- "Freedom of expression is a constitutional right," the Sheriff's Office says
- However, raising your hand is not, authorities warn
Florida authorities have a message as the verdict in the George Zimmerman trial looms: raise your voice, not your hands.
Anticipating that the outcome of the very public, and racially-tinged, case is likely to disappoint one swath of the population or another, law enforcement agencies have set up a response plan.
Part of it is a public service announcement that the Broward County Sheriff's Office released this week.
In it, a black teenage boy and a Hispanic girl urge viewers to "stand together as one. No cuffs, no guns."
Zimmerman is a white Hispanic who is on trial for last year's shooting death of Trayvon Martin, a black teen, in Sanford city. Sanford is in Seminole County.
He is charged with second-degree murder, and says he acted in self-defense. Prosecutors are arguing he profiled the teen.
Millions of Americans have already made up their minds about what should happen. And no matter how the verdict falls, authorities worry passions will be inflamed.
That's where the video comes in -- a plea not to resort to violence.
"Freedom of expression is a constitutional right," the sheriff's office said. "While raising your voice is encouraged, using your hands is not."
In the video, the boy says, "Let's give violence a rest, because we can easily end up arrested."
The girl adds, "Let it roll off your shoulders. It's water off your back, don't lack composure. Because in one instant it could be over."
The case has triggered a nationwide debate about Florida's "Stand Your Ground" law, race and racial profiling.
"People care about gun rights. People care about race. People care about children.

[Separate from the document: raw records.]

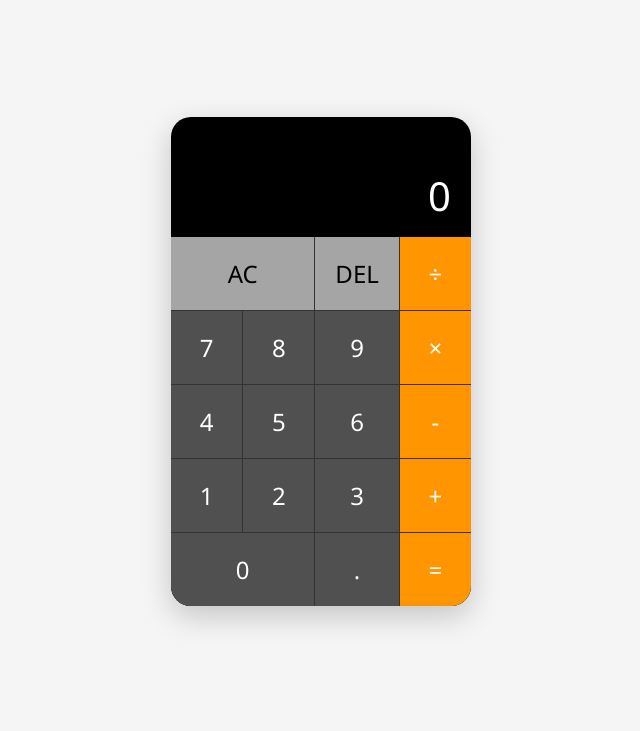
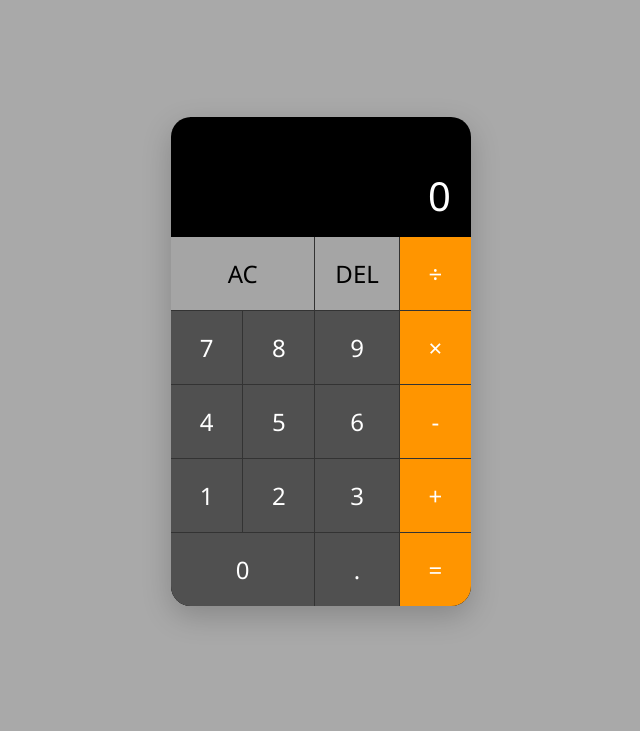
Before and after one commit to keerthivasan91/Simple-Calculator, a plain HTML site: page index.html in a window 1280 px wide. Shown: the part 69-800 px from the top of the page, without its empty margins (319-959 px from the left). Drawn offline with Linux system fonts and the light colour scheme.

Commit message:
Change body background color to dark gray

```diff
--- a/styles.css
+++ b/styles.css
@@ -20,7 +20,7 @@ body {
     justify-content: center;
     align-items: center;
     min-height: 100vh;
-    background-color: #f5f5f5;
+    background-color:darkgray;
 }
 
 .calculator {
```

People care about the right to defend yourself," said CNN legal analyst Sunny Hostin. "And this case has all of them wrapped up together, and that's rare."
Zimmerman's lawyer, Mark O'Mara, told CNN's "Piers Morgan Live" that regardless of the outcome, his client will forever be looking over his shoulder:
"First of all, my client will never be safe, because there are a percentage of the population who are angry, they're upset, and they may well take it out on him," he said. "So, he'll never be safe."